In general, the softened palette and contrast evokes a faded memory,
but the primary forms have a bold function.
`Evolution´ employs a primordial form, spiraling up out of the water like a mythic sea creature. I also see the faintly grainy quality and washed out magenta tonality as harkening back to old photographic documentary film, though I´m unsure of the media/process actually employed here. I find the vertical orientation is also unexpected for the surreal landscape, as the weighty spiral form doesn´t appear able to sustain its upward thrust for long, as it curls into itself.

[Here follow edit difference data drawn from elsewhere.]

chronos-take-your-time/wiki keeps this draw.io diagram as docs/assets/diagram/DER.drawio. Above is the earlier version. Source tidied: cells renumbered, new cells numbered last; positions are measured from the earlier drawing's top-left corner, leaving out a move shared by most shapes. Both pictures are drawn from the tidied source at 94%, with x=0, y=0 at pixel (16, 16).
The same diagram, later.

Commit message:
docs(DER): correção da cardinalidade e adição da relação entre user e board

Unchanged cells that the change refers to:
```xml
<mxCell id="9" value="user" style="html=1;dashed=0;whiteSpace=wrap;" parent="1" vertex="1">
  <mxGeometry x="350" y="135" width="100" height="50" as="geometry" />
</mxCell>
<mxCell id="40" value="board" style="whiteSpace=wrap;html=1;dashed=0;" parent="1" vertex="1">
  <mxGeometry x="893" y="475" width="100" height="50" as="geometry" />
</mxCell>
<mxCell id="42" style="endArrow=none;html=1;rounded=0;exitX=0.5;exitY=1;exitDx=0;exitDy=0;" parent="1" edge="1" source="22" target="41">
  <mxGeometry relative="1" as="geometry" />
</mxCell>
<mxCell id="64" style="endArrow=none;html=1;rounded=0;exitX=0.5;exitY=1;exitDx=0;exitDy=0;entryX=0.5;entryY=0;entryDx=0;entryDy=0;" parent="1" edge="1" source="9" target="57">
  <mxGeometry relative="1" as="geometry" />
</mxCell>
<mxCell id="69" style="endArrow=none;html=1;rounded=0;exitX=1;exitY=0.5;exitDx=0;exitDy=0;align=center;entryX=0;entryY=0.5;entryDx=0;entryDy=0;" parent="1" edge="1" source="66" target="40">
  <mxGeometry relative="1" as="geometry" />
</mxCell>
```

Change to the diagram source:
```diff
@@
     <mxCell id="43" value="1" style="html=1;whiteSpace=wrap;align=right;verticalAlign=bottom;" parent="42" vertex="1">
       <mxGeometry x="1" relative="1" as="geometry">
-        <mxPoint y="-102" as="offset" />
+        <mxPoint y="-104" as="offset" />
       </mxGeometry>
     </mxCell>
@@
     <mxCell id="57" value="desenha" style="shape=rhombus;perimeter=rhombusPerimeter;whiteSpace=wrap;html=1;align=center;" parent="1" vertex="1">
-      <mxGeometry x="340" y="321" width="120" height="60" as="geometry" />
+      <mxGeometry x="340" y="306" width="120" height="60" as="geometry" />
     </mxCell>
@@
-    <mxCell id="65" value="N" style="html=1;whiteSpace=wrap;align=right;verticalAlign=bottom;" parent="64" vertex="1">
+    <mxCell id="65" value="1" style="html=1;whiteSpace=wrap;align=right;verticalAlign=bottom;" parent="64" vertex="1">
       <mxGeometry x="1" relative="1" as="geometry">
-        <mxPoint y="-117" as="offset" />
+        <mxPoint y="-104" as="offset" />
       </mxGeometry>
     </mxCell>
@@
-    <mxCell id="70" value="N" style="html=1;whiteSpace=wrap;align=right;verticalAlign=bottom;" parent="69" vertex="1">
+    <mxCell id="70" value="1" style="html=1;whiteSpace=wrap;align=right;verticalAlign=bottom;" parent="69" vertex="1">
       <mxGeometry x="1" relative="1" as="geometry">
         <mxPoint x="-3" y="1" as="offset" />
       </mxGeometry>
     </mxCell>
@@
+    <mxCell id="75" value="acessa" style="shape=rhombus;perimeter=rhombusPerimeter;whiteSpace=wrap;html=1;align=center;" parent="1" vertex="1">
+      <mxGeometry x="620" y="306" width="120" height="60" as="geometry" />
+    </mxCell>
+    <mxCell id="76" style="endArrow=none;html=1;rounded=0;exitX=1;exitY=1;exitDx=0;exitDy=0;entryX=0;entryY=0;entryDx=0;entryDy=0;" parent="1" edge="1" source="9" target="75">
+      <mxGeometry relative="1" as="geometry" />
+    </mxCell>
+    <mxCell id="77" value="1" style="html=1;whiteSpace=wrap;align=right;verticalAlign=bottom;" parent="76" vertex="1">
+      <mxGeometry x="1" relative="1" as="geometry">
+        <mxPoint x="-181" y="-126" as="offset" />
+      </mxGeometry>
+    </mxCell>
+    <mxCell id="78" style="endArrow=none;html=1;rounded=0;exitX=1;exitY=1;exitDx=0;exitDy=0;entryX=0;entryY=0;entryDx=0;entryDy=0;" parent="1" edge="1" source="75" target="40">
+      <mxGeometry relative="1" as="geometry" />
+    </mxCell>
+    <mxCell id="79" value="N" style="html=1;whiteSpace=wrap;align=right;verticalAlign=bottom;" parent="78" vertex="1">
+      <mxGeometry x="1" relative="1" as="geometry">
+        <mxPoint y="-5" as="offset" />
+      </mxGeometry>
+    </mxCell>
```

The piece entitled `Liz´ is an enticing picture as well; some more direct photographic reference to lizards is evident, but there is also a diffused manipulation of the image that muffles direct or overt pictorial representation. The resulting image calls to mind pictographic symbolism from a host of ethnic traditions and artistic eras. In this way, `Liz´ reminds me of a mellowed Florence Putterman painting. So the piece seems less about the natural subject depicted, and more about the state of flux, or evanescent movement.
(Written on May 11, 2013 by resident curator Kristen T Woodward,
Professor of Art at Albright College in Reading PA, USA).
Eva Fidjeland´s Art Captures the Human Experience